The opioid overdose epidemic and resulting focus on preventing opioid abuse and diversion could threaten access to effective medications for patients with legitimate medical needs.
Public and medical attitudes toward pain relief have been riding a pendulum for “millennia,” and today “the pendulum is going so far back in the direction of not treating pain and vilifying opioids that there may be very few advocates left for people in pain,” warned Steven D. Passik, PhD, the director of clinical addiction research and education at Millennium Research Institute, based in San Diego, CA.
Speaking at the 2014 annual meeting of the American Psychiatric Association in New York City, NY, on May 4, 2014, Passik cited several recent examples of successful combinations of personal psychotherapy, regular monitoring, and carefully titrated dosing that seem to control both pain and addiction. The goal, he said, is to “balance the principles of addiction management and the principles of pain management.”
However, pointing out that insurance rarely reimburses such methods of treatment, he asked rhetorically, “How are you going to pay for that? That’s anybody’s guess.”
To indicate the swings of the pendulum, Passik highlighted legislation and influential medical journal articles going back a century. These ranged from the federal Harrison Narcotics Tax Act of 1914, which regulated and taxed the production, importation, and distribution of opiates, to a 1946 editorial in the Journal of the American Medical Association sternly admonishing against giving injectable morphine to terminally ill cancer patients, to a letter to the editor of the New England Journal of Medicine in 1950 that claimed that opiates are not addictive based only on one case study.
Prescriptions for strong pain relief medications such as hydrocodone have been rising in the United States for the past two decades, according to Passik. Unfortunately, along with this trend, “we have trivialized the risk of addiction to individuals and to the people who are around the individuals,” he said.
The problem is not just that some patients are more susceptible than others to addiction. Even worse, their unused pills are easily accessible to their children and grandchildren, who may overdose themselves or sell them on the street.
Passik said downplaying the real risks of addiction “will blow up in our faces,” leading to harsher laws curtailing the availability of medications that some people truly need for pain management.
These problems call for a multifaceted program of risk management, Passik said. Among the key elements:

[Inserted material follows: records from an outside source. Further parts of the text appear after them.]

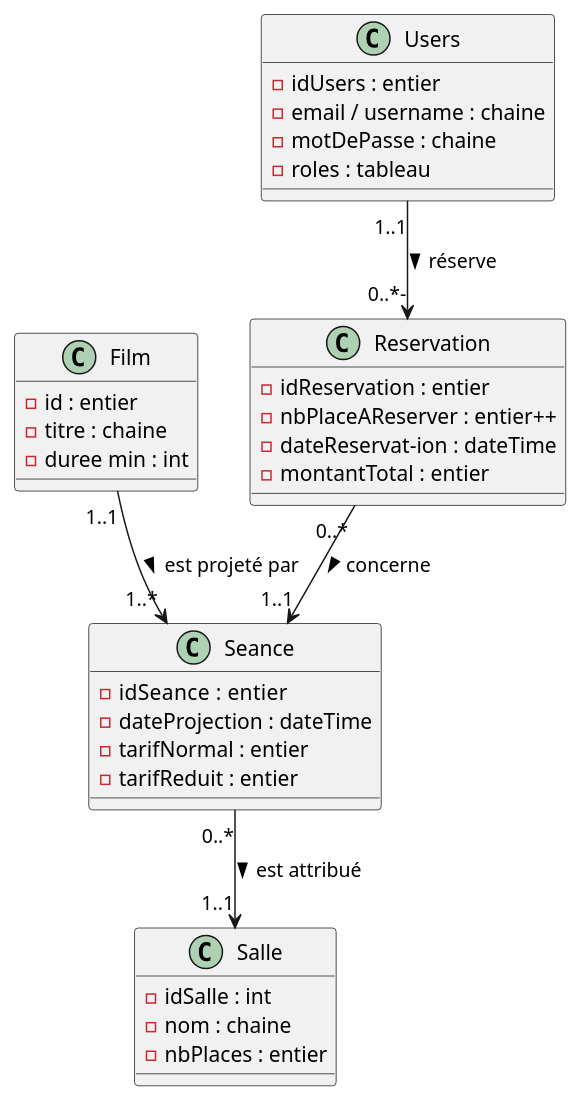
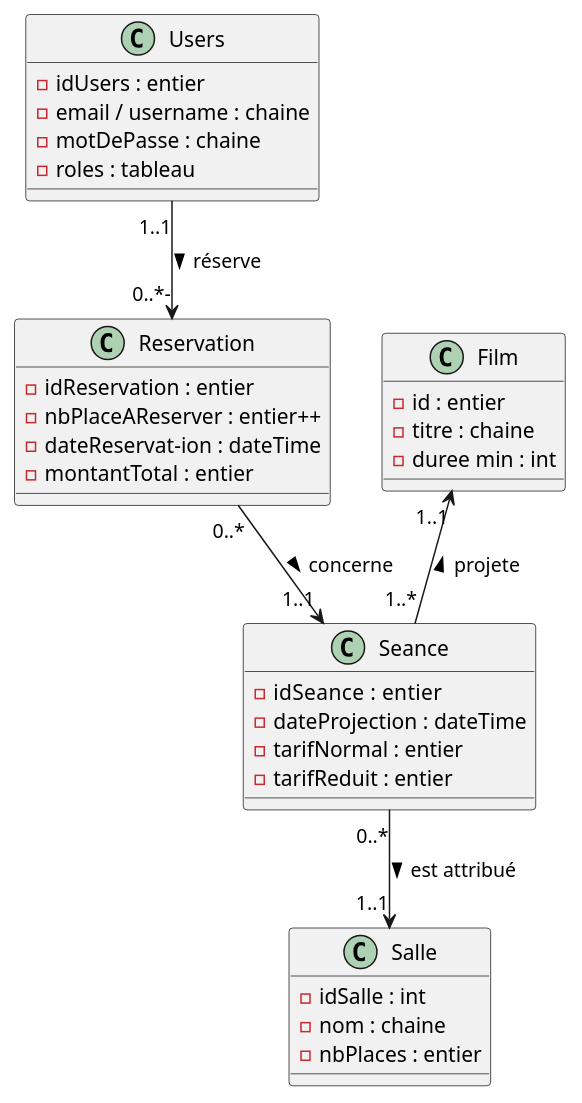
One commit to fadel-amar/Api_cinema changed the diagram in documentation/diagramme_de_classe.puml. Above: the diagram before and after it, drawn with PlantUML. The commit also changed 26 other files, not shown here.

```diff
--- a/documentation/diagramme_de_classe.puml
+++ b/documentation/diagramme_de_classe.puml
@@ -1,47 +1,47 @@
 @startuml
 'https://plantuml.com/class-diagram
 'skinparam classAttributeIconSize 0
 
 
 Class Salle {
 - idSalle : int
 - nom : chaine
 - nbPlaces : entier
 }
 
 
 Class Seance {
 - idSeance  : entier
 - dateProjection : dateTime
 - tarifNormal : entier
 - tarifReduit : entier
 }
 
 
-Class Film {
-- id : entier
-- titre : chaine
-- duree min : int
-}
-
 Class Users {
 - idUsers : entier
 - email / username : chaine
 - motDePasse : chaine
 - roles : tableau
 }
 
 Class Reservation {
 - idReservation : entier
 - nbPlaceAReserver : entier++
 - dateReservat-ion : dateTime
 - montantTotal : entier
 }
 
+Class Film {
+- id : entier
+- titre : chaine
+- duree min : int
+}
+
 
 
 Seance "0..*" --> "1..1" Salle : est attribué >
-Film "1..1" --> "1..*" Seance : est projeté par >
+Film "1..1" <-- "1..*" Seance : projete <
 Users "1..1" --> "0..*-" Reservation : réserve >
 Reservation "0..*" --> "1..1" Seance : concerne >
 @enduml
```
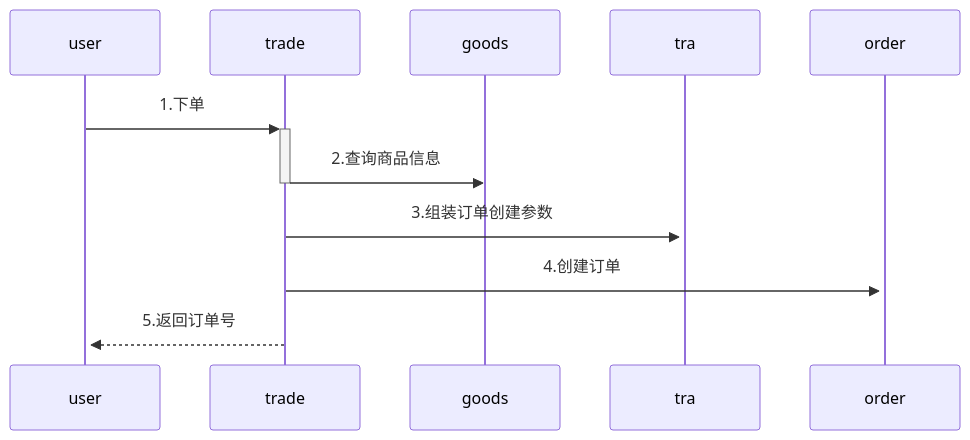
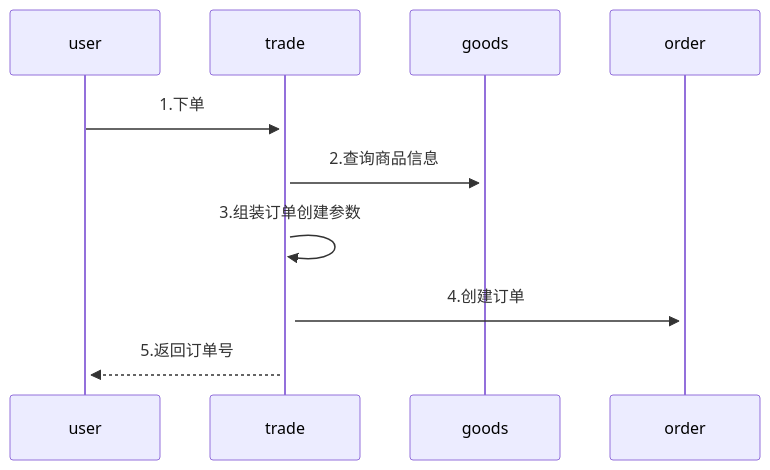
One commit to yingjianzh/iodraw-files changed the diagram in all/未命名-6.md. Above: the diagram before and after it, drawn with Mermaid.

Commit message:
2024-08-19 15:10:47 update

````diff
--- a/all/未命名-6.md
+++ b/all/未命名-6.md
@@ -1,8 +1,8 @@
 ```mermaid
 sequenceDiagram
     user->>+trade: 1.下单
-    trade->>-goods: 2.查询商品信息
-    trade->>+tra: 3.组装订单创建参数
+    trade->>+goods: 2.查询商品信息
+    trade->>+trade: 3.组装订单创建参数
     trade->>+order: 4.创建订单
     trade-->>+user: 5.返回订单号
 ```
````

Passik praised instruments such as the SOAPP (Screener and Opioid Assessment for Patients with Pain) assessment tool offered on the PainEDU.org website and a six-month trial that recently ended at the Department of Veterans Affairs Hospital in Philadelphia, which he described as “Weight Watchers for opioids.”
He also praised a small study of 40 patients in Virginia and New York by the National Institute on Drug Abuse, that tried a combination of methadone plus group and individual counseling.
He did have some encouragement for his audience. “This is where psychiatric practitioners could play a very significant role,” he urged.